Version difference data
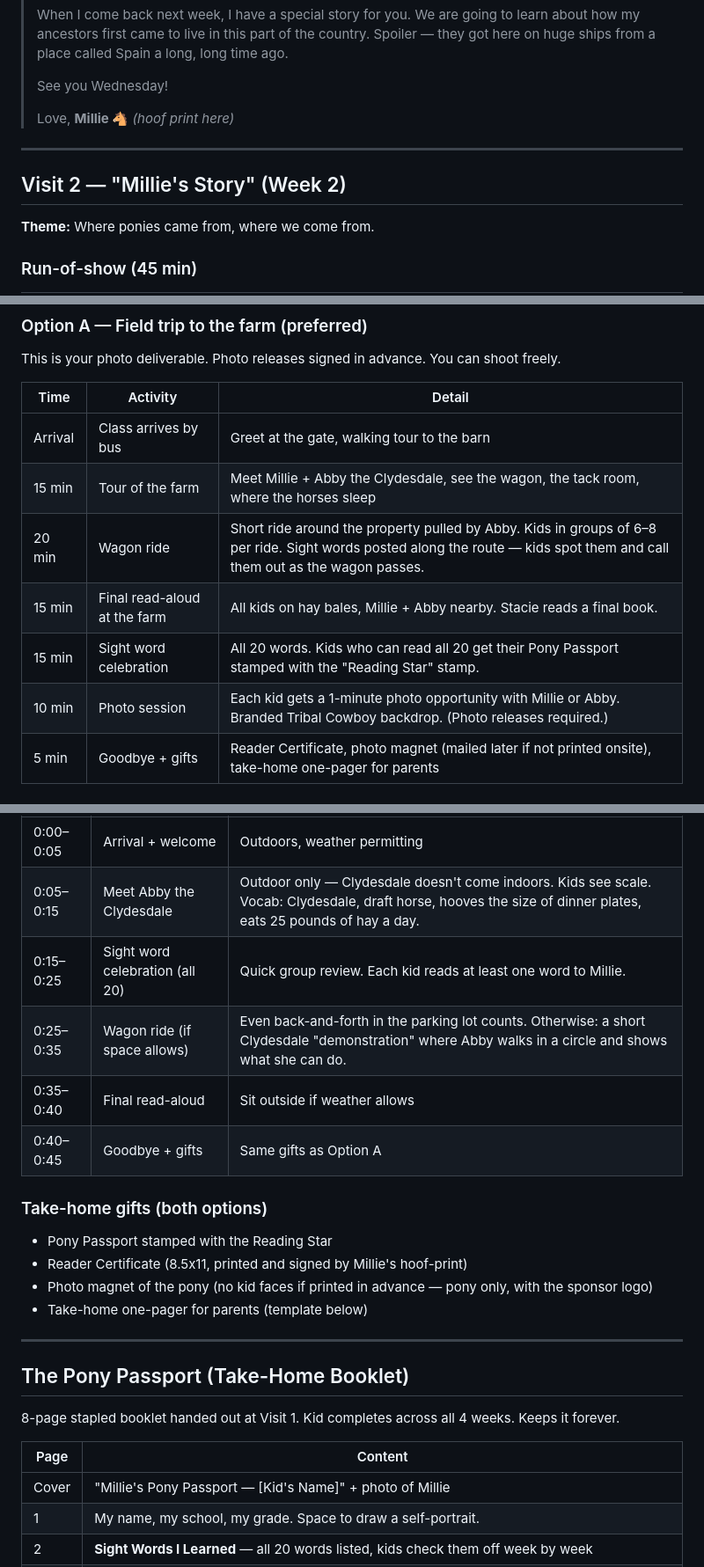
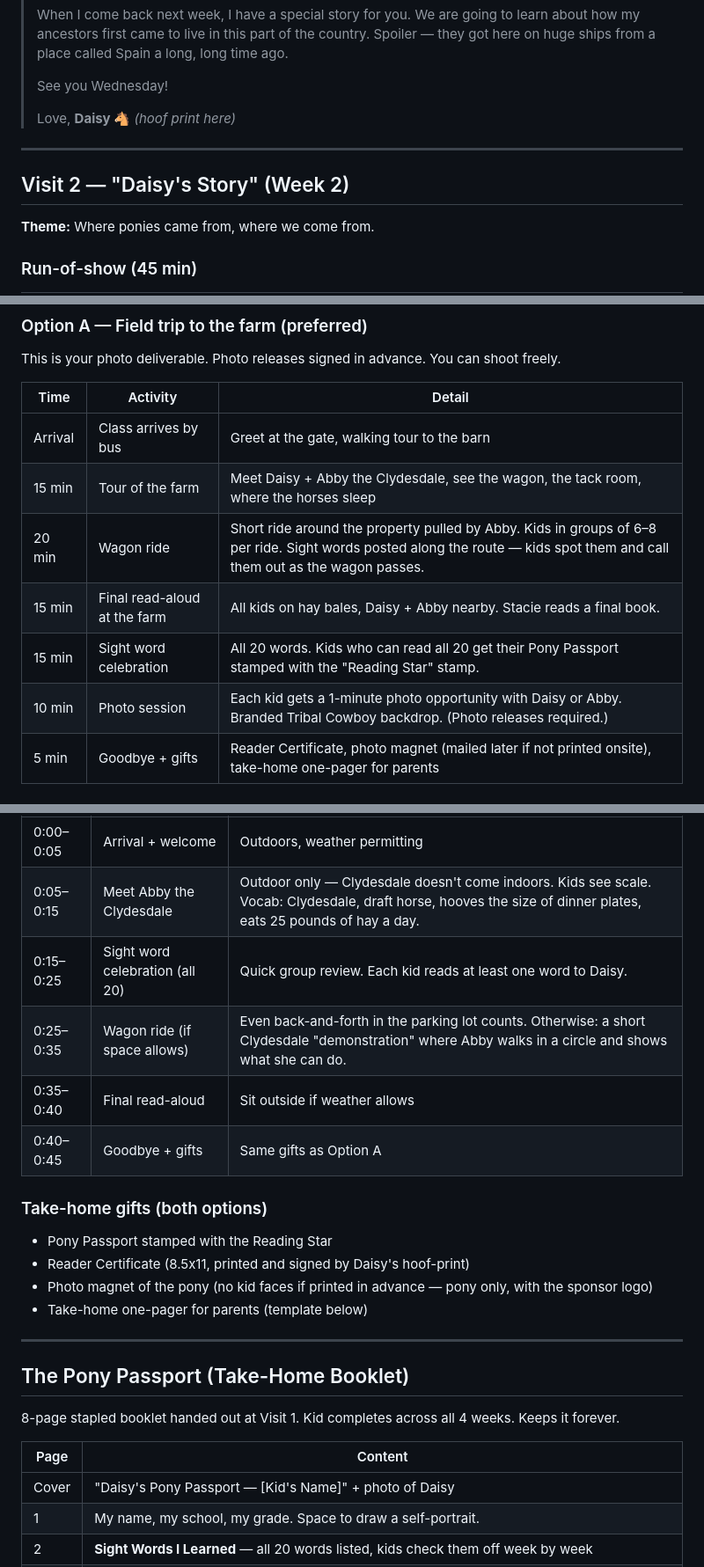
Before and after one commit to mrshuffhines-byte/tribal-cowboy-webhook, a Markdown page: content/strategy/reading-with-millie-program.md, 3 parts joined by grey strips. Shown at 88% size. Drawn GitHub-style.

```diff
--- a/content/strategy/reading-with-millie-program.md
+++ b/content/strategy/reading-with-millie-program.md
@@ -92,12 +94,12 @@ Teacher administers a quick before/after check (read the list aloud to each kid
 > See you Wednesday!
 >
 > Love,
-> **Millie 🐴**
+> **Daisy 🐴**
 > *(hoof print here)*
 
 ---
 
-## Visit 2 — "Millie's Story" (Week 2)
+## Visit 2 — "Daisy's Story" (Week 2)
 
 **Theme:** Where ponies came from, where we come from.
 
@@ -216,11 +218,11 @@ This is your photo deliverable. Photo releases signed in advance. You can shoot
 | Time | Activity | Detail |
 |---|---|---|
 | Arrival | Class arrives by bus | Greet at the gate, walking tour to the barn |
-| 15 min | Tour of the farm | Meet Millie + Abby the Clydesdale, see the wagon, the tack room, where the horses sleep |
+| 15 min | Tour of the farm | Meet Daisy + Abby the Clydesdale, see the wagon, the tack room, where the horses sleep |
 | 20 min | Wagon ride | Short ride around the property pulled by Abby. Kids in groups of 6–8 per ride. Sight words posted along the route — kids spot them and call them out as the wagon passes. |
-| 15 min | Final read-aloud at the farm | All kids on hay bales, Millie + Abby nearby. Stacie reads a final book. |
+| 15 min | Final read-aloud at the farm | All kids on hay bales, Daisy + Abby nearby. Stacie reads a final book. |
 | 15 min | Sight word celebration | All 20 words. Kids who can read all 20 get their Pony Passport stamped with the "Reading Star" stamp. |
-| 10 min | Photo session | Each kid gets a 1-minute photo opportunity with Millie or Abby. Branded Tribal Cowboy backdrop. (Photo releases required.) |
+| 10 min | Photo session | Each kid gets a 1-minute photo opportunity with Daisy or Abby. Branded Tribal Cowboy backdrop. (Photo releases required.) |
 | 5 min | Goodbye + gifts | Reader Certificate, photo magnet (mailed later if not printed onsite), take-home one-pager for parents |
 
 ### Option B — Final school visit
@@ -231,14 +233,14 @@ If field trip is not approved (cost, time, transport, district policy).
 |---|---|---|
 | 0:00–0:05 | Arrival + welcome | Outdoors, weather permitting |
 | 0:05–0:15 | Meet Abby the Clydesdale | Outdoor only — Clydesdale doesn't come indoors. Kids see scale. Vocab: Clydesdale, draft horse, hooves the size of dinner plates, eats 25 pounds of hay a day. |
-| 0:15–0:25 | Sight word celebration (all 20) | Quick group review. Each kid reads at least one word to Millie. |
+| 0:15–0:25 | Sight word celebration (all 20) | Quick group review. Each kid reads at least one word to Daisy. |
 | 0:25–0:35 | Wagon ride (if space allows) | Even back-and-forth in the parking lot counts. Otherwise: a short Clydesdale "demonstration" where Abby walks in a circle and shows what she can do. |
 | 0:35–0:40 | Final read-aloud | Sit outside if weather allows |
 | 0:40–0:45 | Goodbye + gifts | Same gifts as Option A |
 
 ### Take-home gifts (both options)
 - Pony Passport stamped with the Reading Star
-- Reader Certificate (8.5x11, printed and signed by Millie's hoof-print)
+- Reader Certificate (8.5x11, printed and signed by Daisy's hoof-print)
 - Photo magnet of the pony (no kid faces if printed in advance — pony only, with the sponsor logo)
 - Take-home one-pager for parents (template below)
 
@@ -250,7 +252,7 @@ If field trip is not approved (cost, time, transport, district policy).
 
 | Page | Content |
 |---|---|
-| Cover | "Millie's Pony Passport — [Kid's Name]" + photo of Millie |
+| Cover | "Daisy's Pony Passport — [Kid's Name]" + photo of Daisy |
 | 1 | My name, my school, my grade. Space to draw a self-portrait. |
 | 2 | **Sight Words I Learned** — all 20 words listed, kids check them off week by week |
 | 3 | **Cultural Word of the Month** — the Nisenan Maidu word and Schitsu'umsh word for "horse" (research and confirm exact words with a tribal cultural advisor before printing) |
```
Also changed, not shown: other parts of content/strategy/reading-with-millie-program.md (+25 -23 lines), content/strategy/penny-hay-budget-math-program.md (+3 -1 lines), content/strategy/pilot-playbook.md (+1 -1 lines).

**Task goal**
Could you find each line in the entries that contains the string "pager" and copy it?

**Written solution**
 | 5 min | Goodbye + gifts | Reader Certificate, photo magnet (mailed later if not printed onsite), take-home one-pager for parents |
 - Take-home one-pager for parents (template below)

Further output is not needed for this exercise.